The area of the BiotechPole presents numerous advantages such as its geographic location in proximity to the airport. Moreover, we are being supported by the government, its president only recently promised—in front of the parliament—to see to it that there would be a sizeable evolution in high-end technologies by 2020. An important dimension will also be that when conducting long-term projects, we take the time to do things right and not rush the layout of projects doomed to fail when decisive steps are missed.
How can we picture Sidi Thabet BiotechPole’s site in five years from now?
In 2020, the BiotechPole will have successfully opened its Technology Research Center (CRT) that will encompass an operational production line and employees that are perfectly able to operate it. The CRT will meet international good manufacturing practices standards and will be equipped in both its construction and installation following an international tender offering. Hence, any drug manufactured within the CRT will undoubtfully be of the highest possible quality.
By 2020 we will also welcome you on a biopark.
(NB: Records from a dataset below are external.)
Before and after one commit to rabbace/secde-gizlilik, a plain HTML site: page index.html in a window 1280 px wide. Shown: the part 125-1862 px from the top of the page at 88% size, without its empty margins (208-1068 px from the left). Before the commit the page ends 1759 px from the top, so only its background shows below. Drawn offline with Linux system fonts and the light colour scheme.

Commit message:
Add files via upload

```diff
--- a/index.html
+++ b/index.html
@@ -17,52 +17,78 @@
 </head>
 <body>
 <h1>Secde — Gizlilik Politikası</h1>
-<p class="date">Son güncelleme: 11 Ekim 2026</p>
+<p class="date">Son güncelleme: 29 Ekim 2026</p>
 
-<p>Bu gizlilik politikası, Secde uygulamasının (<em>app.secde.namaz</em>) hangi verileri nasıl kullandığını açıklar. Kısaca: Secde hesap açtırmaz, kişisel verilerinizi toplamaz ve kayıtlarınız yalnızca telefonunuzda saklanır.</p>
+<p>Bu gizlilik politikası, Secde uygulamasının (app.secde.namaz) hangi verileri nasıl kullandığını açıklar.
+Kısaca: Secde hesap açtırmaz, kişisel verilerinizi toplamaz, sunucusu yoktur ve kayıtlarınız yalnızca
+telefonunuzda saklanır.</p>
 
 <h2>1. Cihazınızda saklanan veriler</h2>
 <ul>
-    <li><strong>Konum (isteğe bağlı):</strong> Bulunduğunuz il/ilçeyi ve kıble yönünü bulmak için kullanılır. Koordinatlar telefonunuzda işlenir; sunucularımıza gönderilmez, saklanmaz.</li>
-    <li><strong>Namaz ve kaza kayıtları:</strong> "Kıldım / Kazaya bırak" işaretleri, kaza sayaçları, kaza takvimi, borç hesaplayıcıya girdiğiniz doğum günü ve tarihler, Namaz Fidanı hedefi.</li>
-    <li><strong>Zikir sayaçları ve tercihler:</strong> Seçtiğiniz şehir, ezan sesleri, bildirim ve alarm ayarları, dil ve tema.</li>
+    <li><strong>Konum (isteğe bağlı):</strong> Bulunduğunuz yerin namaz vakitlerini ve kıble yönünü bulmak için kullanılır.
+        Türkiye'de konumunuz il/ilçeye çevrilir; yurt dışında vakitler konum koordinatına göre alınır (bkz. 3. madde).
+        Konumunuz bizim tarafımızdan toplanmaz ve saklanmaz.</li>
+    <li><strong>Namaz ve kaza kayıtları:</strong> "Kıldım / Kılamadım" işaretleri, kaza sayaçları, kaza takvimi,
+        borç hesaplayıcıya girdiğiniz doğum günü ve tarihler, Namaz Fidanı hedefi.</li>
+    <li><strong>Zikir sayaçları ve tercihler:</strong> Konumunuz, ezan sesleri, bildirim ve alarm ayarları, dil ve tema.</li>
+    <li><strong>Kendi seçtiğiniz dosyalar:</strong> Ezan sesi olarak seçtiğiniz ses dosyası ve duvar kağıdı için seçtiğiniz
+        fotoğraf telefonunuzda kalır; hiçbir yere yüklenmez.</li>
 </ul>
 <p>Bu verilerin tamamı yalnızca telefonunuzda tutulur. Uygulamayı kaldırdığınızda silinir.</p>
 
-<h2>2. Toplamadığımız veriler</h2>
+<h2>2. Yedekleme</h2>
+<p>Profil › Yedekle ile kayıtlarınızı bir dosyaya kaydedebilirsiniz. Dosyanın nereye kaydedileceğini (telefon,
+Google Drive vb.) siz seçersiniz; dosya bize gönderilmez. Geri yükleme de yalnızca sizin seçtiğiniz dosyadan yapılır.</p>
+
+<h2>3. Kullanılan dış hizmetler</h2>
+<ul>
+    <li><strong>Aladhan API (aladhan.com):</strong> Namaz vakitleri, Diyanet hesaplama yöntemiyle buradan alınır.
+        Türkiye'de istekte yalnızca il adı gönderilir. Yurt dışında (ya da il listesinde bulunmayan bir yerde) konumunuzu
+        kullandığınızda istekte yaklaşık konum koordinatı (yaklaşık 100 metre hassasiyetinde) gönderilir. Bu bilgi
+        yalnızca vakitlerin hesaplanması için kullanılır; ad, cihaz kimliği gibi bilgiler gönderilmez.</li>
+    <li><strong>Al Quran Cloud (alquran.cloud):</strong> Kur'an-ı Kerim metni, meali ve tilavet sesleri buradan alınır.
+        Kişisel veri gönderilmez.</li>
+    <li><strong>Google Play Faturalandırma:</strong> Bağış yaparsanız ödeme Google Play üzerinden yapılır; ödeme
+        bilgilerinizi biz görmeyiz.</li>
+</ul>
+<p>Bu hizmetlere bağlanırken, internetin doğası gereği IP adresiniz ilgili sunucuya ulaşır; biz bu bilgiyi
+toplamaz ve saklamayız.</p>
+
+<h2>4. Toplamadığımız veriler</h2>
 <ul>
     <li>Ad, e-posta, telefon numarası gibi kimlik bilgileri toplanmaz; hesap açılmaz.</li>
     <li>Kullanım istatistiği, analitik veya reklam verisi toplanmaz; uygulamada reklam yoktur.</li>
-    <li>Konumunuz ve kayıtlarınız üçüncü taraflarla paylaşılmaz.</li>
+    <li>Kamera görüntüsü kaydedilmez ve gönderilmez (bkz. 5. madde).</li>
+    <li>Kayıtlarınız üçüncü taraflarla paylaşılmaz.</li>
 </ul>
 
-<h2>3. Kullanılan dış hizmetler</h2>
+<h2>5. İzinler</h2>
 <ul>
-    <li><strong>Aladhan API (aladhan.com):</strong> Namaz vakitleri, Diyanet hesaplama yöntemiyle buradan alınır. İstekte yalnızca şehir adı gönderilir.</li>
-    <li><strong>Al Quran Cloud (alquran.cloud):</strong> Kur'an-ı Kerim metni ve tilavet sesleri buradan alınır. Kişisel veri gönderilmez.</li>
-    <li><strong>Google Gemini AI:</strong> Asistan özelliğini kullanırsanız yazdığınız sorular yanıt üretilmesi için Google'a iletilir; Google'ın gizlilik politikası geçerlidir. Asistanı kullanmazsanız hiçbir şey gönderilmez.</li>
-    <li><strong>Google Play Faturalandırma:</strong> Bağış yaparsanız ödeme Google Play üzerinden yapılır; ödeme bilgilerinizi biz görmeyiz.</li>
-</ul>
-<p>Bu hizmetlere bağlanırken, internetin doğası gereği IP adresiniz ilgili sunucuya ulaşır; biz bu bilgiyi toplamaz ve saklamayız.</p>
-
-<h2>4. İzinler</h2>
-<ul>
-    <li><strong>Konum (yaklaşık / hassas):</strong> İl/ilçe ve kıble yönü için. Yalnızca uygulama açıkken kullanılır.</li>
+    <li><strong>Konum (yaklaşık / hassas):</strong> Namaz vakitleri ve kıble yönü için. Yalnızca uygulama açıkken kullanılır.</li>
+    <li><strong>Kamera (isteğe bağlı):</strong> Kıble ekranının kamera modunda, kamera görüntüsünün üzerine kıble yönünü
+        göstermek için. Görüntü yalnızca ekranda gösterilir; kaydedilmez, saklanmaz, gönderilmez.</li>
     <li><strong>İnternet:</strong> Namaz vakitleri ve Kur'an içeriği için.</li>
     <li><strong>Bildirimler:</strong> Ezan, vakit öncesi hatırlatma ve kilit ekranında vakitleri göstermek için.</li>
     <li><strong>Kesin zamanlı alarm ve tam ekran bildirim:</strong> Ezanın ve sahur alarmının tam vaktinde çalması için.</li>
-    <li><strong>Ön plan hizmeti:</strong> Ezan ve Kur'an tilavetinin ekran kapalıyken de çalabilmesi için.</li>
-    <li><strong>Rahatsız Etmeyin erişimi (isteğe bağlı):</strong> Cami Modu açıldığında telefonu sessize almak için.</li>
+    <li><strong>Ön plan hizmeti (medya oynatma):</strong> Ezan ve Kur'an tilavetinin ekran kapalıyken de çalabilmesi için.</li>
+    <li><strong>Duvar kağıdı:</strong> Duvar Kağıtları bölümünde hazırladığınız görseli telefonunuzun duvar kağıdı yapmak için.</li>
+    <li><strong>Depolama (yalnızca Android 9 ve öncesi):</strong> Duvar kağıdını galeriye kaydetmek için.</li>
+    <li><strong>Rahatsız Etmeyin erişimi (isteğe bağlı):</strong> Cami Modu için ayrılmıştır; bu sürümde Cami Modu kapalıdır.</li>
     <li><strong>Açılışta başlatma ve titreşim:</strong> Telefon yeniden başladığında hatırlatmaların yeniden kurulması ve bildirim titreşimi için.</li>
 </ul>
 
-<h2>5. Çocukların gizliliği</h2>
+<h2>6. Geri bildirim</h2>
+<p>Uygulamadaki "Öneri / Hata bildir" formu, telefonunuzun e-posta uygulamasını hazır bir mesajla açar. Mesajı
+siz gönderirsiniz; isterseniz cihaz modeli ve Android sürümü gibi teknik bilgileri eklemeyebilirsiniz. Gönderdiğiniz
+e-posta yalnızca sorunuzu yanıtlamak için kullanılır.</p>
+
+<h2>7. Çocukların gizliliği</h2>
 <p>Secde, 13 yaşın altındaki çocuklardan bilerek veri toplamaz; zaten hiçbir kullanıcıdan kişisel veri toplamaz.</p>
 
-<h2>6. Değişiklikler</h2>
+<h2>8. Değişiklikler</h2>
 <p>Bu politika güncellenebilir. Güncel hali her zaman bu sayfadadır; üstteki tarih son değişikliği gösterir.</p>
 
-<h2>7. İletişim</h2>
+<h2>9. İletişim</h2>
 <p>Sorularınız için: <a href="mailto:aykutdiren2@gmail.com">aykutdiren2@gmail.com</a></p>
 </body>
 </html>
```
It will truly be a shared living space that will not only have all the needed infrastructure for technology to develop but a guest house, a restaurant and maybe even a golf course. In addition to the National Center of Sciences and Nuclear Technologies that is already producing contrast agents for radiology on our site we will be hosting many companies in our company hotel.
Our prime objective will of course also in the future be the further development of partnerships and the promotion of Tunisia, our capacities and our ambitions.
What does the future hold for biotechnologies in Tunisia?
The BiotechPole already works in close collaboration with the Institut Pasteur of Tunis, since the first implementation of biotechnologies is to be found in the development of vaccines. The institute already produces biotech vaccines in Tunisia.
Today, all elements guaranteeing success are in place. Notwithstanding the fact that it takes years to develop a biotech drug and that we will have to be patient to see the first launches in Tunisia, the time to plan the future is now, and if we were to fail, we will not be able to make excuses saying opportunities did not present themselves. We have a duty to succeed, for our country, for science and for our future.
I am personally very optimistic, because I believe in science, in technology and in innovation. Our passion is like a virus that has the potential to infect all those who hear of the BiotechPole. We will make them experience how different it is to be a technology maker from a simple technology consumer. We find the required motivation to pursue our goals in the concrete success stories of which we will have more and more to showcase and that will inspire passion to all who will witness them.